New socially conscious folk by one half of 10 String Symphony

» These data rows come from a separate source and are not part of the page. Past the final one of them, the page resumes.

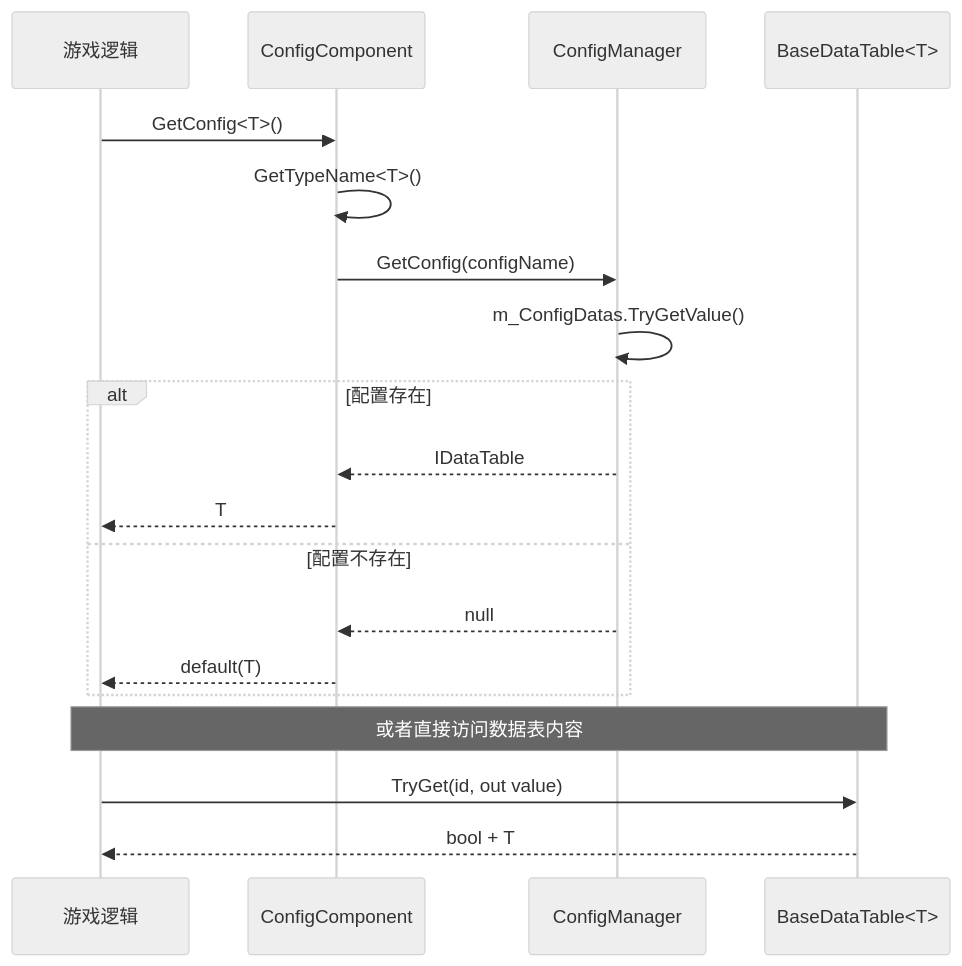
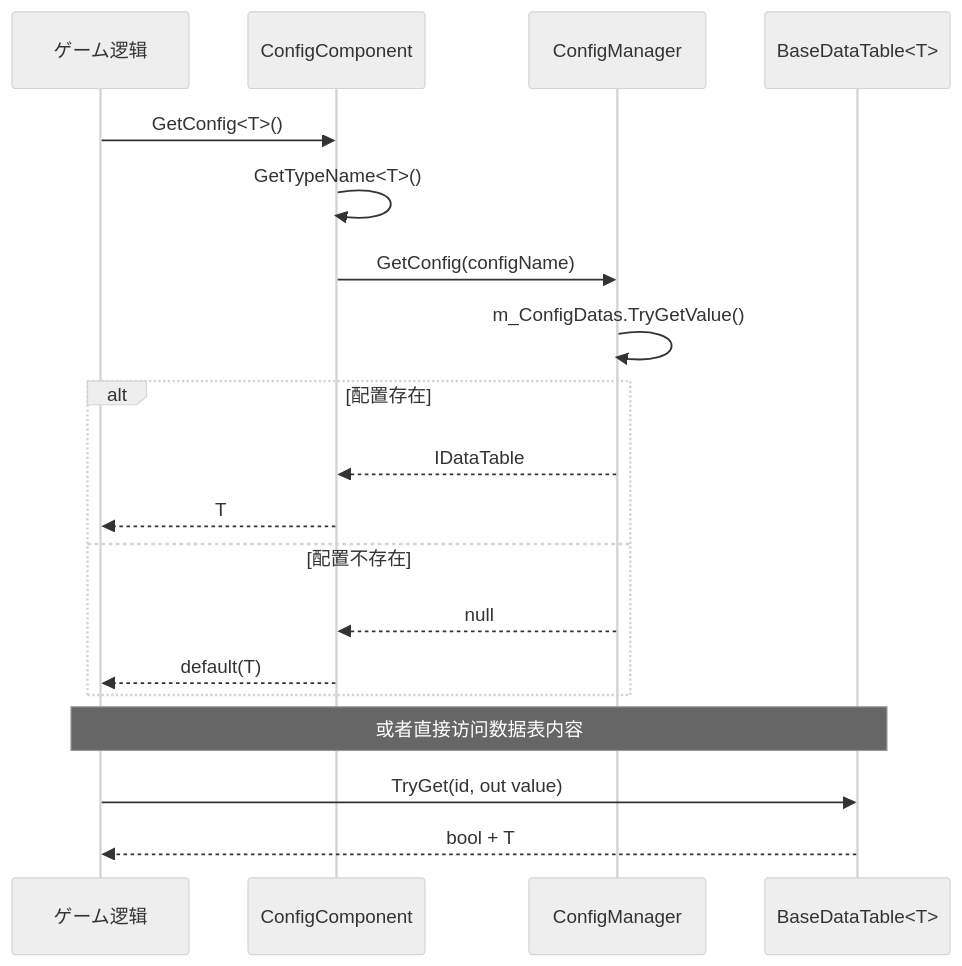
The second of 2 diagrams in docs/ja/client/unity/component/config/01.overview.md (AlianBlank/GameFrameX.Docs), drawn with Mermaid (neutral theme) before and after one commit. The commit also changed other lines of this file and 603 other files, not shown here.

````diff
--- a/docs/ja/client/unity/component/config/01.overview.md
+++ b/docs/ja/client/unity/component/config/01.overview.md
@@ -108,23 +108,23 @@
 ```mermaid
 sequenceDiagram
-    participant GameLogic as 游戏逻辑
+    participant GameLogic as ゲーム逻辑
     participant CC as ConfigComponent
     participant CM as ConfigManager
     participant DT as BaseDataTable<T>
 
     GameLogic->>CC: GetConfig<T>()
     CC->>CC: GetTypeName<T>()
     CC->>CM: GetConfig(configName)
     CM->>CM: m_ConfigDatas.TryGetValue()
     alt 配置存在
         CM-->>CC: IDataTable
         CC-->>GameLogic: T
     else 配置不存在
         CM-->>CC: null
         CC-->>GameLogic: default(T)
     end
     
     Note over GameLogic,DT: 或者直接访问数据表内容
     GameLogic->>DT: TryGet(id, out value)
     DT-->>GameLogic: bool + T
 ```
````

Rachel Baiman’s 2017 label debut, "Shame," was featured on NPR’s "Songs We Love," called a "rootsy wake-up call" by Folk Alley, and described by Vice’s Noisey as "flipping off authority one song at a time." She has toured for four years with 10 String Symphony and played fiddle for other musicians, including Kacey Musgraves. Now Baiman has announced "Thanksgiving," a self-produced four-song EP, featuring her live trio as well as special guests including Molly Tuttle and Josh Oliver. "Thanksgiving" is an intriguing follow-up, allowing her a chance to stretch out stylistically, moving effortlessly between bluegrass, to folk, old-time and country. The bittersweet lyricism she’s become known for conveys the push and pull of hardship and hope we often feel during the holiday season. Raised in Chicago by a radical economist and a social worker, Baiman was surrounded by social justice issues her entire life. “If I wanted to rebel against my parents I could have become a finance banker or a corporate lawyer” she says of her childhood, and her new music has a social and political emphasis.